talisencrw (William Wood)’s review published on Letterboxd:
Only rarely has Owen Wilson either captivated or impressed me. The first time was early in his career, when he played against-type as a serial killer in the excellent indie film, 'The Minus Man', and the second time was here, as unfortunately he comes across as not acting at all, just portraying the same persona over and over again, in nauseating fashion. I was frustrated when my mom bought each of her two grandchildren, one past Christmas, tons of battery-operated products from the animated film, 'Cars', as I had to keep hearing his voice, as Lightning McQueen (I tend to shy away from getting toys with lots of noise, as I wanted different kinds of quieter experiences for my son, Julian, and the approach worked, and thankfully he decided to leave the toys there, to play with when he visited her). But while most people concentrate on Woody Allen the writer, or the actor, he is also an excellent director, and tends to get outstanding performances out of people we didn't think would be otherwise capable of such an experience (think of Andrew Dice Clay's wonderful work in the more recent 'Blue Jasmine').

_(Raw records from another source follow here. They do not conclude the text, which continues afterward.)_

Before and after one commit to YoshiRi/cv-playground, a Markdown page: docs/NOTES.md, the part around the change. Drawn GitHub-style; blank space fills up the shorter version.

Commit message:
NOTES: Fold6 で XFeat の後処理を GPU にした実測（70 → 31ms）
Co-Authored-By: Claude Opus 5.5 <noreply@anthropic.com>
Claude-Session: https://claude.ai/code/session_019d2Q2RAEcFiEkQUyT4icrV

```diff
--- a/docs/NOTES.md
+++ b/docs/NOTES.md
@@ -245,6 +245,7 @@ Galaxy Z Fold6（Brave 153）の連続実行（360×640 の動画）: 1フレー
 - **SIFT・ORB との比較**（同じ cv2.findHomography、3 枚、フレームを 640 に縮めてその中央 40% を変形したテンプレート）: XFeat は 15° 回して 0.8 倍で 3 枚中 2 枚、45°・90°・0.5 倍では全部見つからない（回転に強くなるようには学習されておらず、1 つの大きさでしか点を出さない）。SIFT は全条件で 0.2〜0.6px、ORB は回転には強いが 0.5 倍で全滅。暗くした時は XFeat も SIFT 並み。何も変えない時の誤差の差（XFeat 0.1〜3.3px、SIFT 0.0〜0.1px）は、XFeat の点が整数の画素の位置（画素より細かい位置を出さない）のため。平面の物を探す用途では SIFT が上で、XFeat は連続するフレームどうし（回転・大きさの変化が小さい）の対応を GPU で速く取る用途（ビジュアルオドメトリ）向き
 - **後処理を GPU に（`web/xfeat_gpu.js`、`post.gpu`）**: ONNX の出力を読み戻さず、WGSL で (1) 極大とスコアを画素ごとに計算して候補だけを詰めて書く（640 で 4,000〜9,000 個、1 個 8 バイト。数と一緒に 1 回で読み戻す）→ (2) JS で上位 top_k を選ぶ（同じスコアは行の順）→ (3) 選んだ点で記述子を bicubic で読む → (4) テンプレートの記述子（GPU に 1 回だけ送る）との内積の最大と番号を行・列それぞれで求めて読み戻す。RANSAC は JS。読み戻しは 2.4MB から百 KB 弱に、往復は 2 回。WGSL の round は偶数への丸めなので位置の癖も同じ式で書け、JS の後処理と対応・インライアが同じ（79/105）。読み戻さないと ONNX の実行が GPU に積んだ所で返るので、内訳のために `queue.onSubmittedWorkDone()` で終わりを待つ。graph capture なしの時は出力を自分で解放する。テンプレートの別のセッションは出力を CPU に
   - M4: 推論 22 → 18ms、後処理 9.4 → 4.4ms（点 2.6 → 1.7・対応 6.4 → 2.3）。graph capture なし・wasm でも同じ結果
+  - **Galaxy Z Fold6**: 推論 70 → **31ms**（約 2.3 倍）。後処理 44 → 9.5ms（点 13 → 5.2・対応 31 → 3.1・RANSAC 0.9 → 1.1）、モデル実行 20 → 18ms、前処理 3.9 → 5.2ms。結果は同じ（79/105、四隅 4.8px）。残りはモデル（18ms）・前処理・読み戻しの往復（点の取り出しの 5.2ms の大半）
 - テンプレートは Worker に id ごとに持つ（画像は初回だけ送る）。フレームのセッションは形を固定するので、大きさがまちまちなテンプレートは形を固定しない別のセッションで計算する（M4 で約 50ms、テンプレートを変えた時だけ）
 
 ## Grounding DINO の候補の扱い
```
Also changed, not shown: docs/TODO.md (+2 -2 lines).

I was fortunate enough to visit Paris on my own, at 17, back in 1986 (as it was basically to visit Jim Morrison's grave, I wrote about it in my review of 'The Doors'), and though I was a bit young to experience the romantic magic of the City of Light (and was incredibly pissed off to be visiting the great city right in the midst of a railway labour strike, which interrupted my overnight sleeper-car journey from Berne, Switzerland to switch trains FOUR times, in the dead of a wintery night), I could feel that intangible charm and happiness walking through the extraordinary city. I can see how it could possibly bring out the best in everyone, even Owen Wilson. The time-travel idea was inspired genius, one of Woody's best ideas in years, and the supporting cast, particularly in the 1920's scenes, was incredible, especially Kathy Bates, Adrien Brody, Marion Cotillard and Léa Seydoux.
The film's easily Woody's best work in eons, and it won one of its four Oscar nominations: his third in 16 times nominated for Best Screenplay. He lost in Best Director (though he's won one of his seven nominations there) to Michel Hazanavicius for 'The Artist'; while 'Hugo' took Best Art Direction and 'The Artist' also took Best Picture. It's definitely worth a watch, for any self-respecting cinephile of sophisticated American romantic comedies, and is worth a purchase and re-watches if you're particularly charmed by Allen's work. It's easily one of his best and most accessible pictures.